> Data to use
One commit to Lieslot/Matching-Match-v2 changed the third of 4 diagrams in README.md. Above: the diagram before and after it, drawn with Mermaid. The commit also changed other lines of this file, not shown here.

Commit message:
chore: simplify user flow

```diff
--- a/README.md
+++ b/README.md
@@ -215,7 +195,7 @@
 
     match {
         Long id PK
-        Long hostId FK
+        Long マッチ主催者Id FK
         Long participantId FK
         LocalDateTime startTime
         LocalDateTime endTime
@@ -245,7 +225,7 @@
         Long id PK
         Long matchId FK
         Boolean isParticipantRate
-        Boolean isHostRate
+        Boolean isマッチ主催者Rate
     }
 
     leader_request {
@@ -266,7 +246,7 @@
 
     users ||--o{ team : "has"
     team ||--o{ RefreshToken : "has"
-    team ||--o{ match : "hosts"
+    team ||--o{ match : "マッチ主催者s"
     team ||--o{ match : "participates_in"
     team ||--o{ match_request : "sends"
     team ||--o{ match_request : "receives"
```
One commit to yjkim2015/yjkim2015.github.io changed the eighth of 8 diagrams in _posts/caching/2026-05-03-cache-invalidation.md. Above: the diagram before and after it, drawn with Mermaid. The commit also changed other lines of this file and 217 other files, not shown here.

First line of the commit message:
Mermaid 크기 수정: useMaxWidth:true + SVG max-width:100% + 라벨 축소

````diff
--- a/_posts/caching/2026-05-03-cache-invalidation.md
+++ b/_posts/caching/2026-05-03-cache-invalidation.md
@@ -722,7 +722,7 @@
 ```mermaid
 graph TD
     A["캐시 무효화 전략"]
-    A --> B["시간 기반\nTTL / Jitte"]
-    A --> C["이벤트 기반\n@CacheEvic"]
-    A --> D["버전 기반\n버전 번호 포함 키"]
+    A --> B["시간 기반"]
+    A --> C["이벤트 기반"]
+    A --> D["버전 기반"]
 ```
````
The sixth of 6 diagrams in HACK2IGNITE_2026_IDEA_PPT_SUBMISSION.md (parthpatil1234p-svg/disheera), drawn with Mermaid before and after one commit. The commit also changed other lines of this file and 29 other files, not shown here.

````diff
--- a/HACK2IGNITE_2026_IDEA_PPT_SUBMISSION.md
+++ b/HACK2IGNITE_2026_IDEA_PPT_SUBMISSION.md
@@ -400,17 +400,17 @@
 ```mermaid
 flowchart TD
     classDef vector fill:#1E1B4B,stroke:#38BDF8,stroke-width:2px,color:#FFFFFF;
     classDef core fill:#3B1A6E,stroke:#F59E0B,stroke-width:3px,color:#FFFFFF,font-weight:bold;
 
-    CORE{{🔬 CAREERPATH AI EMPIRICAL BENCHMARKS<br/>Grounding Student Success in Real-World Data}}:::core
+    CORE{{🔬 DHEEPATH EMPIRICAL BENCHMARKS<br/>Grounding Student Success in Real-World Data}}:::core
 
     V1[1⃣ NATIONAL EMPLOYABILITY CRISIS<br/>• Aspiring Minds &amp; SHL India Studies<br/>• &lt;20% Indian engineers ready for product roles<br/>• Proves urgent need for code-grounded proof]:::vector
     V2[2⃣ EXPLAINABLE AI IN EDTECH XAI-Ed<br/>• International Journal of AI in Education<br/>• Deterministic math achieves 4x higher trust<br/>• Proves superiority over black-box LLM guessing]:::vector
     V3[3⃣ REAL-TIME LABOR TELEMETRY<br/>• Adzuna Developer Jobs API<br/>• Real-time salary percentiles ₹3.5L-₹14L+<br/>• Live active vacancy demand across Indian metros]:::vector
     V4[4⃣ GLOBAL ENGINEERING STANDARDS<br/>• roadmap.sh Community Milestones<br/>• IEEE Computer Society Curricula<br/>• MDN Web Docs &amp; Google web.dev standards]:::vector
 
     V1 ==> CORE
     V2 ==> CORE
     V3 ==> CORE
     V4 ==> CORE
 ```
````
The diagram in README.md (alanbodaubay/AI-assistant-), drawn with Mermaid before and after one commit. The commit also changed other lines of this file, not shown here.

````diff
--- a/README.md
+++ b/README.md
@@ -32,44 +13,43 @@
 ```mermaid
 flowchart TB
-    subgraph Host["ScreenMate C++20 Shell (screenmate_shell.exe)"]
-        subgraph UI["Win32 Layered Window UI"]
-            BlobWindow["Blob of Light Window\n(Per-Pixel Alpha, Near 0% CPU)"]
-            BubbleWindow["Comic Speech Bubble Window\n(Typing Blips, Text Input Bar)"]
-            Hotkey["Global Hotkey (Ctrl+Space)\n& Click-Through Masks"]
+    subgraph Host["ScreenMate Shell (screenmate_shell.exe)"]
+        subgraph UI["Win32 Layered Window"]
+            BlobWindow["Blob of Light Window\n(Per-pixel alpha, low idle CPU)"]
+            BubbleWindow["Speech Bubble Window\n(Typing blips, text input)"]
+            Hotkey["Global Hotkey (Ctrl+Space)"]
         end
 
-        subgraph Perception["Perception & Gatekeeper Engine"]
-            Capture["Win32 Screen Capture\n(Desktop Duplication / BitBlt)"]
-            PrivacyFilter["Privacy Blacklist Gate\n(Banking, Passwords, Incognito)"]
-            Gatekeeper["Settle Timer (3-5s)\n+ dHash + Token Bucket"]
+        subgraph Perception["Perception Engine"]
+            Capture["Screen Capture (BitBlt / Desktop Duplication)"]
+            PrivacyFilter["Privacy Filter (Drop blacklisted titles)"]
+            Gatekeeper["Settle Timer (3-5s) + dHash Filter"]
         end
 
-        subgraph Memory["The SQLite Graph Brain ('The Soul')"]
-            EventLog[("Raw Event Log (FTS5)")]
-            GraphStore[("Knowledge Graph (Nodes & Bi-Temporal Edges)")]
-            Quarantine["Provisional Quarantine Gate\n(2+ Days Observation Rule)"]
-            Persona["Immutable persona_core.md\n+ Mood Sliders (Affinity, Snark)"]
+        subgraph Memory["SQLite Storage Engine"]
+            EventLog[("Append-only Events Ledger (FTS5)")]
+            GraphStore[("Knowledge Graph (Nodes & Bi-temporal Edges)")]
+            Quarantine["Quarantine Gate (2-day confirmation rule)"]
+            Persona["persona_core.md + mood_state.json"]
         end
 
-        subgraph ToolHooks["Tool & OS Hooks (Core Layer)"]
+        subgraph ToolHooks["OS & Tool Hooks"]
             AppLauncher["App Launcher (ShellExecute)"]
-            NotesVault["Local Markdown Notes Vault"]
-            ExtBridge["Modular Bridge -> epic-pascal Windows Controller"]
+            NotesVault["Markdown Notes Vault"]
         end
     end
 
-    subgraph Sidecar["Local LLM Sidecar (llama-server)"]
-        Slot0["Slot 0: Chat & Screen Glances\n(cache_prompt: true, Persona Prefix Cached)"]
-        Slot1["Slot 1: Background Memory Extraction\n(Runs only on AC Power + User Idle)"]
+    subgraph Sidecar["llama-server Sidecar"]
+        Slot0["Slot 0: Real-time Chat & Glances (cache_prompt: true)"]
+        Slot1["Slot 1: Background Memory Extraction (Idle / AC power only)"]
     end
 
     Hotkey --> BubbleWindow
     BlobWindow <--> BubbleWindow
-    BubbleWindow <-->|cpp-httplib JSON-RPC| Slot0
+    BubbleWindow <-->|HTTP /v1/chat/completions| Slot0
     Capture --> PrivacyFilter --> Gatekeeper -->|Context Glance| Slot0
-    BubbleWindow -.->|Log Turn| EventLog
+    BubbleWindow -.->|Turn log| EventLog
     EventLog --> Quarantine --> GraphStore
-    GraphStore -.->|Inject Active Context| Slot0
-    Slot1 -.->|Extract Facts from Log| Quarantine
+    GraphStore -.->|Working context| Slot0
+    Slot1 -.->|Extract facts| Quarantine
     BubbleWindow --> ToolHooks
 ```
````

> Task prompt
Every line from the one containing "EventLog --> Quarantine --> GraphStore" through the end of the material above should be retyped exactly; please include nothing else.

> Task answer
     EventLog --> Quarantine --> GraphStore
-    GraphStore -.->|Inject Active Context| Slot0
-    Slot1 -.->|Extract Facts from Log| Quarantine
+    GraphStore -.->|Working context| Slot0
+    Slot1 -.->|Extract facts| Quarantine
     BubbleWindow --> ToolHooks
 ```
````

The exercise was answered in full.